Among the lines below, how many have the word "participant"? The reply is that number alone.

________________________________________

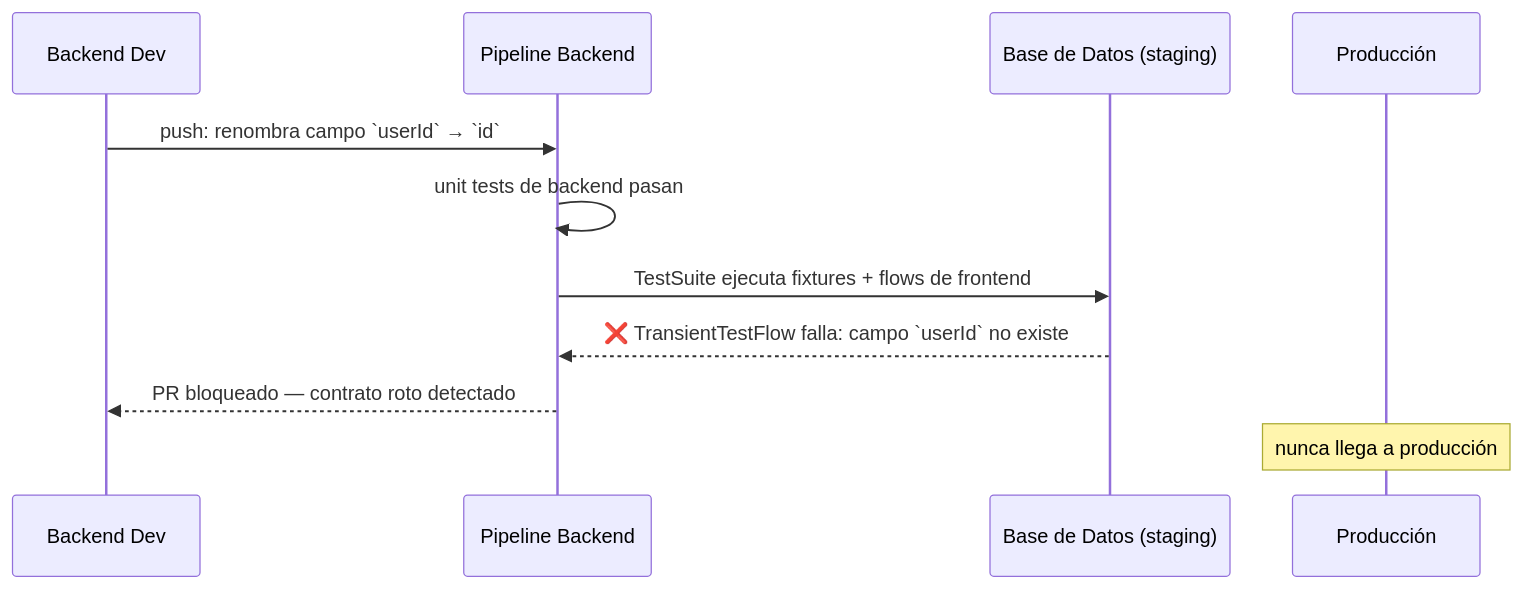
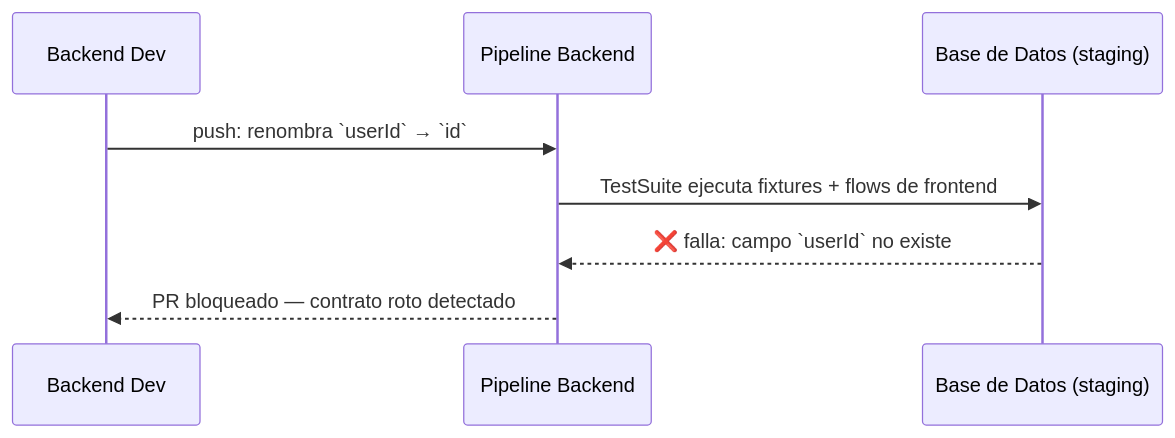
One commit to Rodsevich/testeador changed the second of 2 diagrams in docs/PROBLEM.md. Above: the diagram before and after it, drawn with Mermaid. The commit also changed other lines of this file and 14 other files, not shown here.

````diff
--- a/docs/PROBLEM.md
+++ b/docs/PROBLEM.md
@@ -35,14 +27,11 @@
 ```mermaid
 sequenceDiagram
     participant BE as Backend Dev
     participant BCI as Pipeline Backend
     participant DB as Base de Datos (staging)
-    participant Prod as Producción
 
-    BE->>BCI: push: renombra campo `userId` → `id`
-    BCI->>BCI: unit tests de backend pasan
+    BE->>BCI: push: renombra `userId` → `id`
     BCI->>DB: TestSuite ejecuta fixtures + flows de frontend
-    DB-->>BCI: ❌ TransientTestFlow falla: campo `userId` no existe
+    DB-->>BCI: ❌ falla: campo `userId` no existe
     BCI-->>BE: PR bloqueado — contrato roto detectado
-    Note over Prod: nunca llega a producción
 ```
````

________________________________________

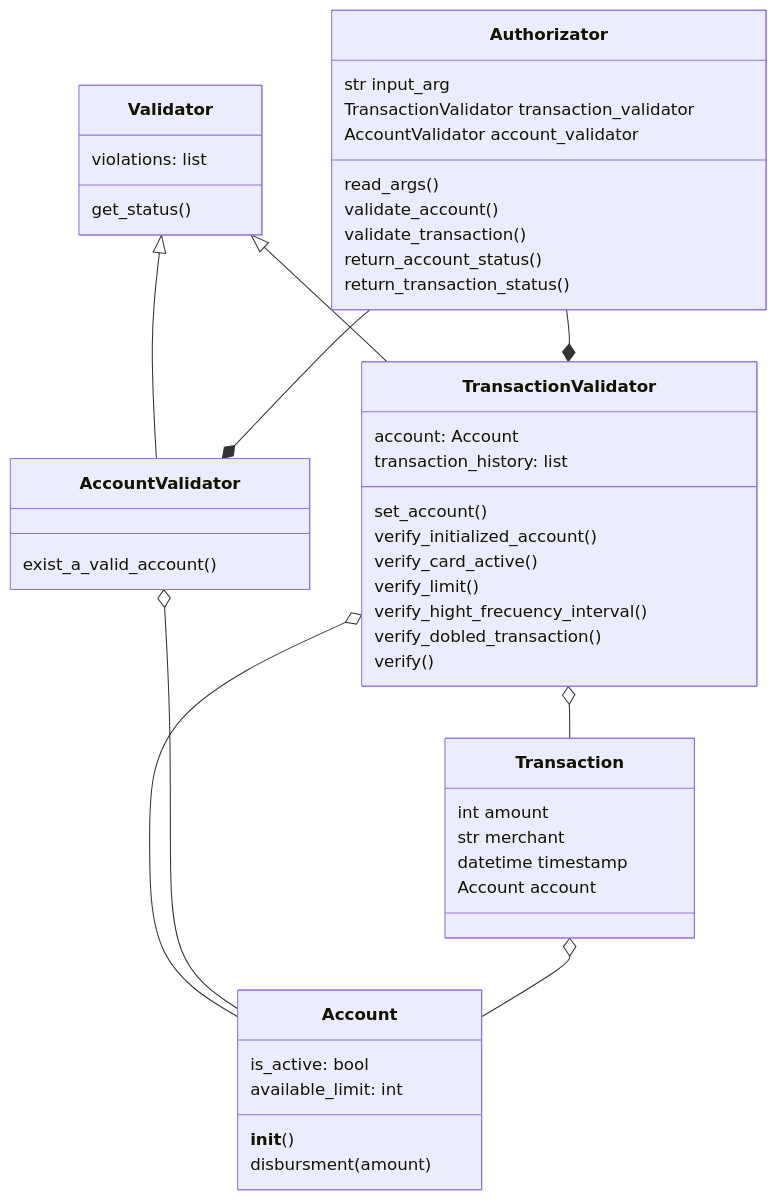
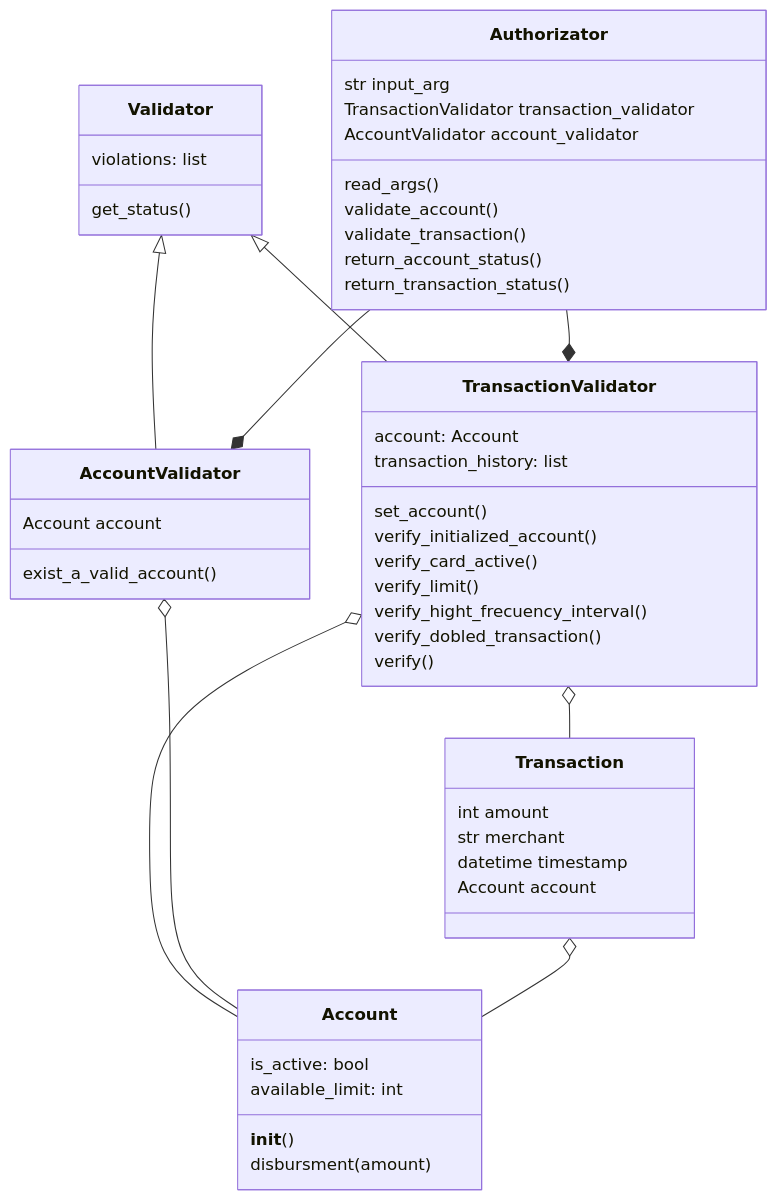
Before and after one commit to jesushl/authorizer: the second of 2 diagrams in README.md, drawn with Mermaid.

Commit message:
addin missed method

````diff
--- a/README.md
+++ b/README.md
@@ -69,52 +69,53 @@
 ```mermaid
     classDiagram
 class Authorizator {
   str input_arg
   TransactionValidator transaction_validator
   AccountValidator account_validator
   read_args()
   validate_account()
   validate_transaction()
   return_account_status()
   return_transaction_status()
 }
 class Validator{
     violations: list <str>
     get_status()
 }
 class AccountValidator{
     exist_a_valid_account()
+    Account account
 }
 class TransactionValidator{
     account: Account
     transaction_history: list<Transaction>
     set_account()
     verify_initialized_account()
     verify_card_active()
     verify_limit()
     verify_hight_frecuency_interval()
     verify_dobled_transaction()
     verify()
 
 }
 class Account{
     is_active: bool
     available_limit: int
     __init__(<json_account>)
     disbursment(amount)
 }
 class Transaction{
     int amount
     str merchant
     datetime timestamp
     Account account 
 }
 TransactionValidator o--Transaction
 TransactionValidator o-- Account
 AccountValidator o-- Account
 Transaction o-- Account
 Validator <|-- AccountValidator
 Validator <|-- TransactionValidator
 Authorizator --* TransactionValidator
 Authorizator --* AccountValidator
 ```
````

________________________________________

Task solution: 4